HDI Links

Here is the stuff from Tuesday's class:

HDI map

Build your own HDI

HDI trends over time

Friday, January 25, 2013

"It's like, Wow!"

Sorry for the silly title. That's a quote from one of the articles below, and I chuckle every time I read it.

A few classes ago I suggested that there are very few things that are either "all good" or "all bad". One of the first and most important lessons from economics is that just about everything in life has tradeoffs. Absolutes are rare. Opportunity costs are ever-present.  Even the most well-intended policies will result in costs imposed on some sectors of society.  Of course, for every rule there is an exception. The education of girls as a means to fight poverty is probably one of the true unequivocal "win-win" prescriptions that we know of. 

Below are some recent stories from the popular press. We'll get into more academic analysis of the issues later in the term.  Can anyone come up with a good gapminder graph to help us take a look at these issues?

Educating women to fight terrorism from the LA Times

Marked decrease in fertility rates in Afghanistan from the Asbury Park Press

Online education, MOOCs and empowerment of women from the LA Times

Thursday, January 17, 2013

Reading on PPP exchange rates

Here is some reading on purchasing power parity exchange rates:

The Sauder School of Business at UBC has a nice introduction

IMF has a good synthesis of the pros and cons of PPP exchange rates and official exchange rates, and more here.

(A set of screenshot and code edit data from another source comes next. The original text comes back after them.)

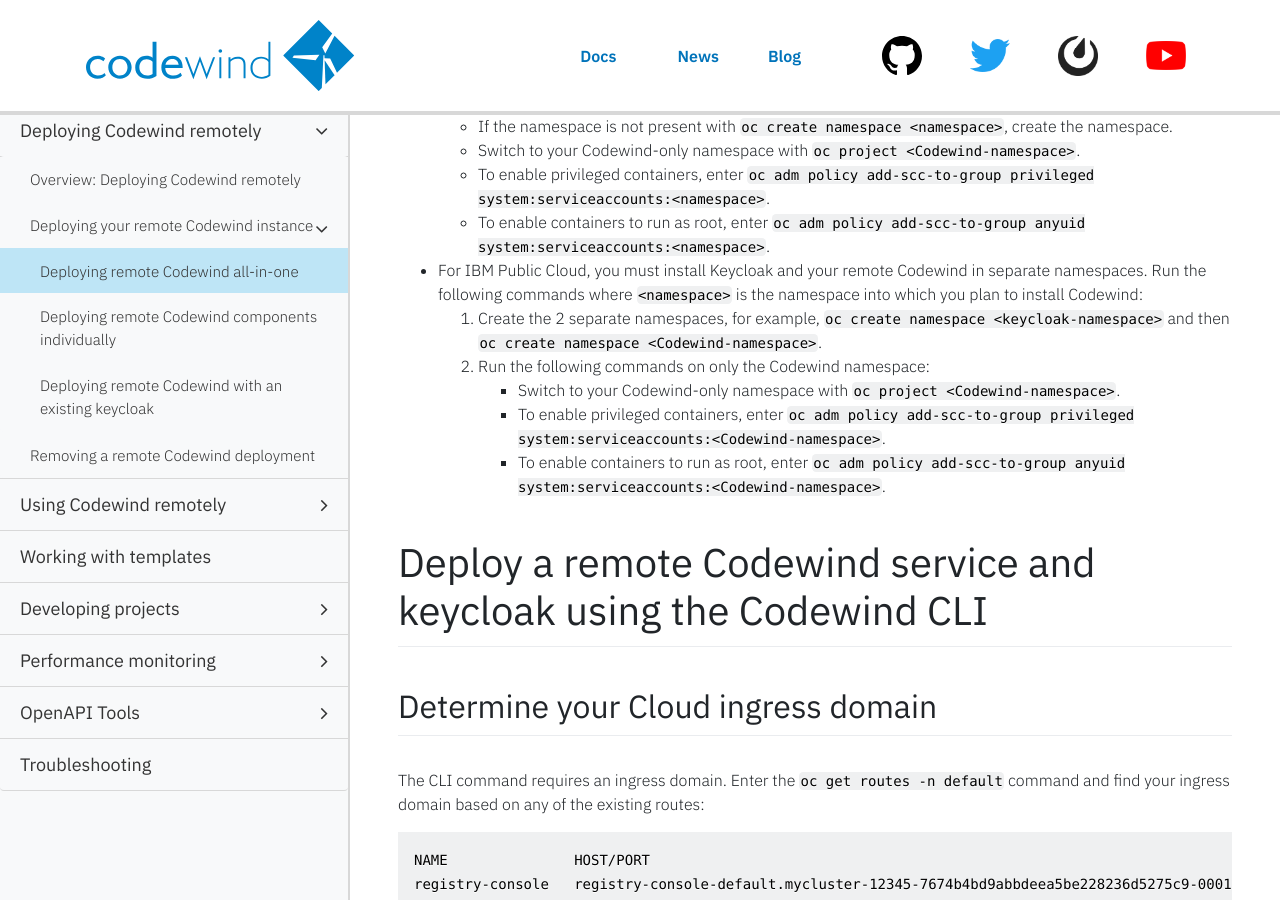
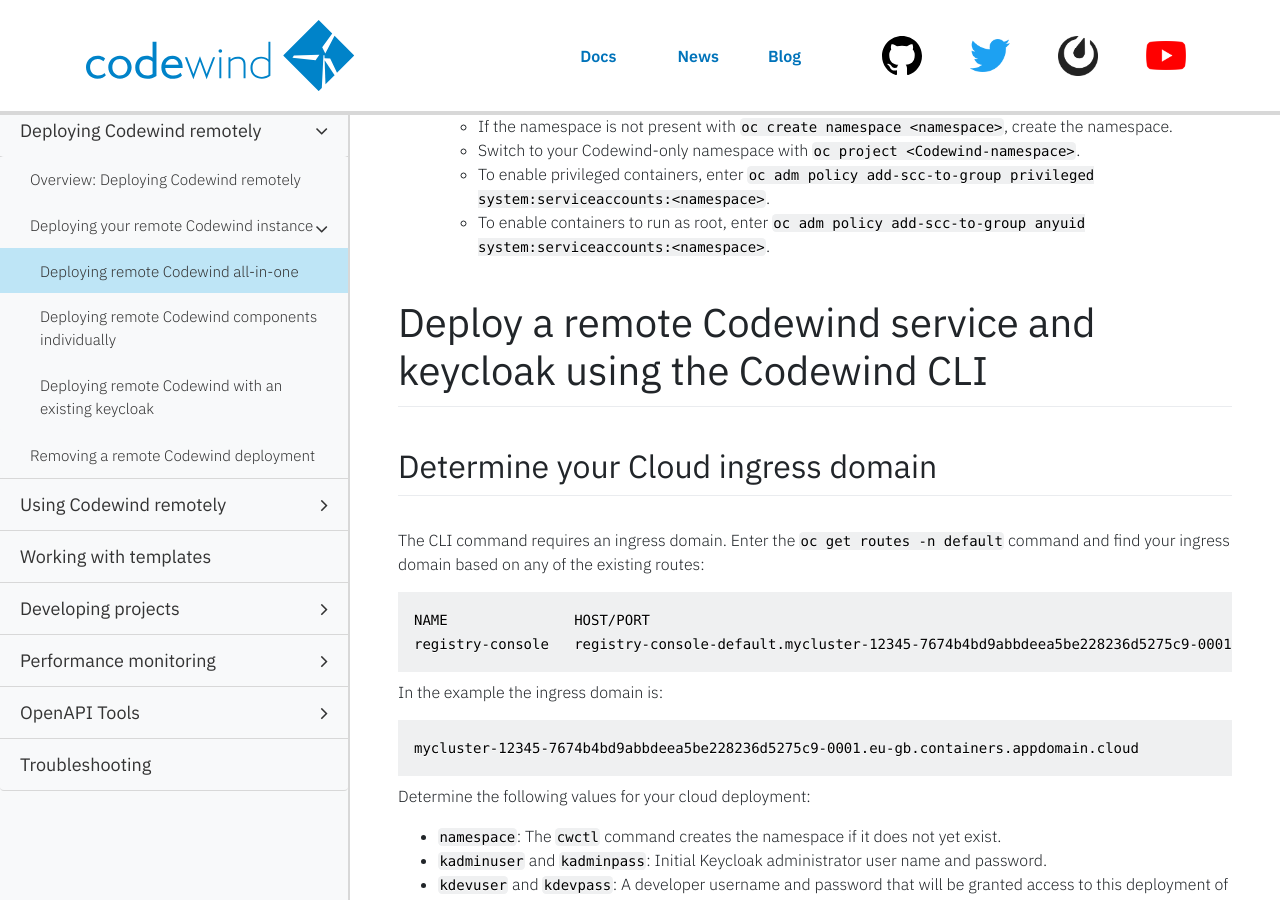
Before and after one commit to eclipse-archived/codewind-docs, a Jekyll site: the page built from docs/_documentations/remotedeploy-combo.md, in a window 1280 px wide and 900 px high, scrolled down 1312 px. Built offline with Jekyll 4.4.1, drawn with Linux system fonts in a browser that asks for light colours; nearby versions of some CDN libraries; comment, search, counter and statistics services are not loaded.

Commit message:
Removing unnecessary section
Signed-off-by: Sarah Ishida <sishida@us.ibm.com>

```diff
--- a/docs/_documentations/remotedeploy-combo.md
+++ b/docs/_documentations/remotedeploy-combo.md
@@ -56,14 +56,6 @@ If the command is successful, you see a list of current namespaces. If not, ensu
     - Switch to your Codewind-only namespace with `oc project <Codewind-namespace>`.
     - To enable privileged containers, enter `oc adm policy add-scc-to-group privileged system:serviceaccounts:<namespace>`.
     - To enable containers to run as root, enter `oc adm policy add-scc-to-group anyuid system:serviceaccounts:<namespace>`.
-
-- For IBM Public Cloud, you must install Keycloak and your remote Codewind in separate namespaces.
-    Run the following commands where `<namespace>` is the namespace into which you plan to install Codewind:
-    1. Create the 2 separate namespaces, for example, `oc create namespace <keycloak-namespace>` and then `oc create namespace <Codewind-namespace>`.
-    2. Run the following commands on only the Codewind namespace:
-        - Switch to your Codewind-only namespace with `oc project <Codewind-namespace>`.
-        - To enable privileged containers, enter `oc adm policy add-scc-to-group privileged system:serviceaccounts:<Codewind-namespace>`.
-        - To enable containers to run as root, enter `oc adm policy add-scc-to-group anyuid system:serviceaccounts:<Codewind-namespace>`.
 
 # Deploy a remote Codewind service and keycloak using the Codewind CLI
 
```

Here is an interesting look at PPP from The Economist.

Here is a detailed article from Bank of Canada Review

One thing to note about PPP exchange rates is that they are typically not reported in an easy to use fashion like official exchange rates. Most often, what is reported is a PPP "conversion factor", which is the ratio of the PPP exchange rate to the official exchange rate.

Here is a list of PPP conversion factors from the World Bank.

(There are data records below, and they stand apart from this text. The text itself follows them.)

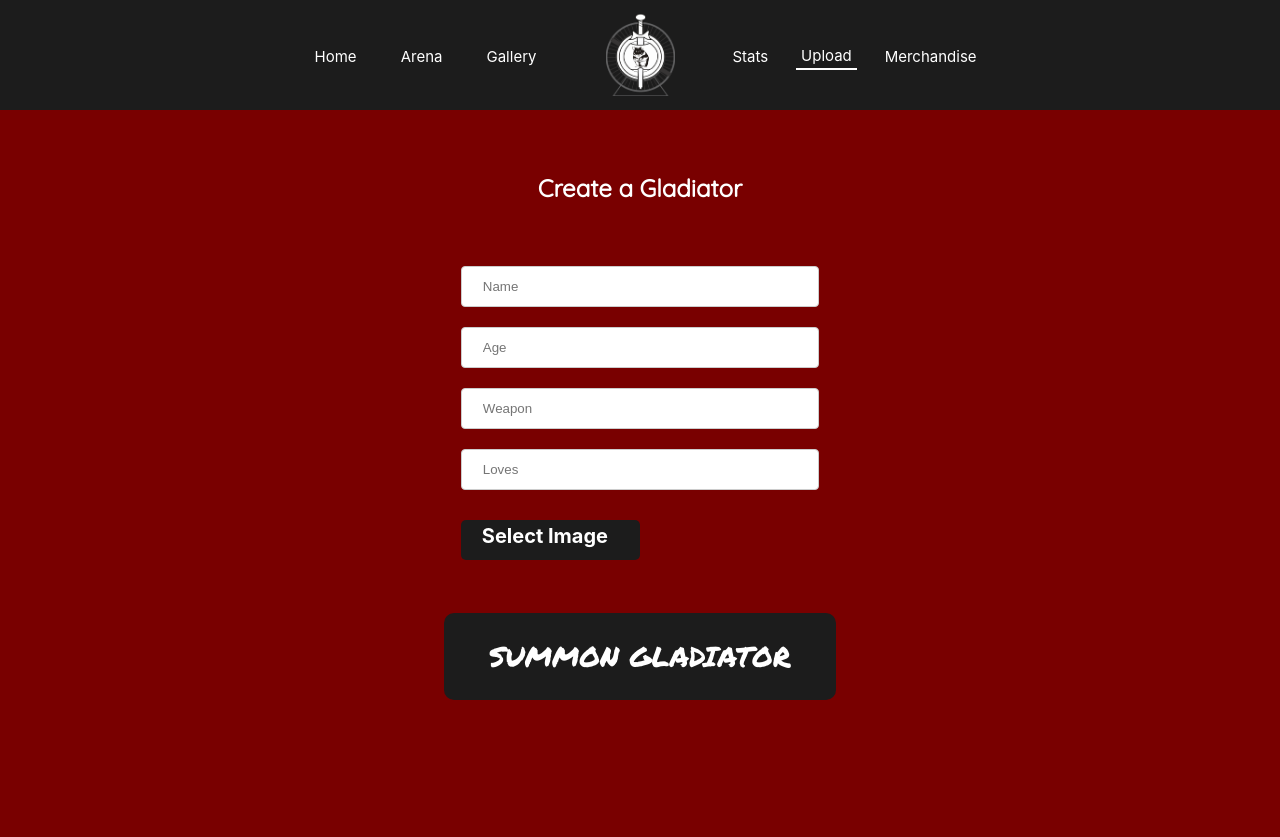
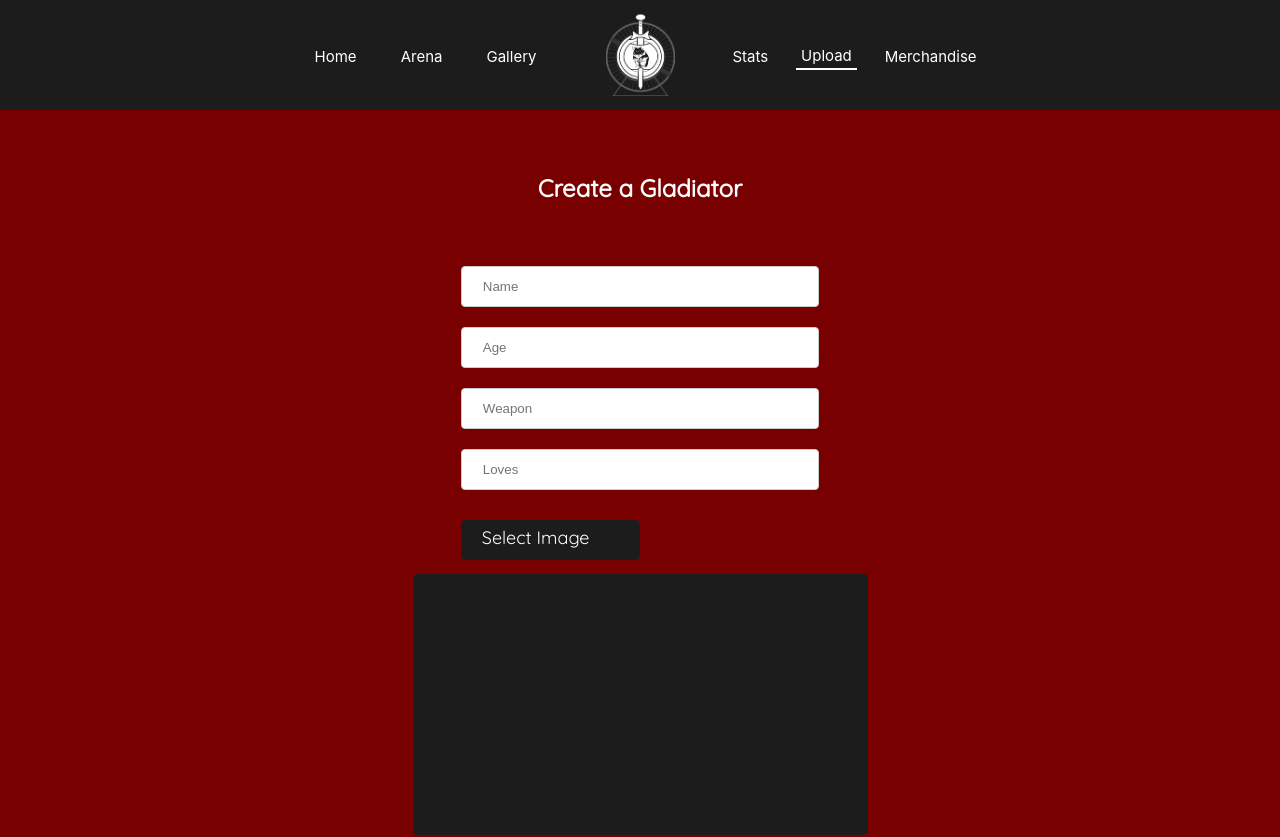
Before and after one commit to Kanzaki404/Hamstwer-Wars-Error-Coders, a React (Create React App) app: page /upload in a window 1280 px wide. Shown: the top 837 px of the page. Built offline with nearby package versions, Linux system fonts and the light colour scheme; a web font is replaced by a local one.

Commit message:
done with the upload css and added image display

```diff
--- a/src/Pages/LandingPage.jsx
+++ b/src/Pages/LandingPage.jsx
@@ -33,7 +33,7 @@ const LandingPageStyle = styled.div`
         margin-left: auto;
         margin-right: auto;
         cursor: pointer;
-        background: black;
+        background: #1c1c1c;
         border-radius: 10px;
         color: white;
         border: none;
--- a/src/Pages/Upload.jsx
+++ b/src/Pages/Upload.jsx
@@ -34,13 +34,15 @@ const UploadPageStyle = styled.div `
         overflow: hidden;
         position: absolute;
         z-index: -1;
+        font-family: 'Quicksand', sans-serif;
     }
 
     .inputfile + label {
-        font-size: 1.25em;
-        font-weight: 700;
+        font-size: 18px;
+        font-weight: 500;
         color: white;
         display: inline-block;
+        font-family: 'Quicksand', sans-serif;
     }
 
     .inputfile:focus + label,
@@ -56,6 +58,7 @@ const UploadPageStyle = styled.div `
         margin-top: 30px;
         height: 40px;
         text-align: left;
+        font-family: 'Quicksand', sans-serif;
 
       .file-styling {
 
@@ -64,10 +67,21 @@ const UploadPageStyle = styled.div `
         background-color: #1c1c1c;
         width: 50%;
         border-radius: 5px;
-        padding-top: 4px;
+        padding-top: 6px;
         padding-left: 21px;
       }
 
+    }
+
+    .image-display {
+        background-color: #1c1c1c;
+        height: 261px;
+        width: 455px;
+        display: block;
+        margin-top: 14px;
+        margin-left: auto;
+        margin-right: auto;
+        border-radius: 5px;
     }
 
     .summon-button {
@@ -105,9 +119,6 @@ const UploadInput = styled.input`
 
 `;
 
-
-
-
 export default function Upload() {
     return (
 
@@ -143,12 +154,17 @@ export default function Upload() {
 
                 <div className ="select-image">
                     <div className ="file-styling">
-                    <input type="file" name="file" id="file" className="inputfile" />
-                    <label htmlFor="file">Select Image</label></div>
+                        <input type="file" name="file" id="file" className="inputfile" />
+                        <label htmlFor="file">Select Image</label>
+                    </div>
                 </div>
+
+                <div className ="image-display"></div>
 
             </div>
         </div>
+
+
         <button className ="summon-button">SUMMON GLADIATOR</button>
 
         </UploadPageStyle>
```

Let's do an example... Consider the nation of Barbados....
2009 per capita GDP was approximately $27,720 Barbados dollars
The official (fixed) exchange rate is 1USD =  1.98 BD
This implies that per capita GDP is $14,000 USD

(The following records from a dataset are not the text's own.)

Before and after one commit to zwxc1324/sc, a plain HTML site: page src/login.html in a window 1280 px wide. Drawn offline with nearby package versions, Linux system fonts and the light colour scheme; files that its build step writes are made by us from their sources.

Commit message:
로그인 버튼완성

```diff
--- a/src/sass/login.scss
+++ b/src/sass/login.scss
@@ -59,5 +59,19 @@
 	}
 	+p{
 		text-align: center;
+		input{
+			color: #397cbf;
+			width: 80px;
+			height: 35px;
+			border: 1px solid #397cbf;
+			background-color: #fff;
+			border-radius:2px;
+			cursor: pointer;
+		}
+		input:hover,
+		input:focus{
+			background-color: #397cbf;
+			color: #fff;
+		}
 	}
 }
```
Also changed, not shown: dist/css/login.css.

But, prices of non-traded goods are different in Barbados than there are here at home, so this may be an inappropriate estimate of average earnings. According to the World Bank, the PPP conversion factor for Barbados is 0.70.

This means PPP xrate/official xrate  = 0.70
PPPxrate/1.98 = 0.70
which implies that the PPPxrate = 1.386 BD to 1 USD (or 1 BD = 0.721 USD)

Hence, the per capita GDP of Barbados in purchasing power terms is really 20,000 USD.

For fun, go to gapminder world and plot GDP per capita against GDP per capita in PPP terms.
Notice that for most countries, PPP GDP > GDP.  Identify a country for which the PPP GDP < GDP.
What does this mean?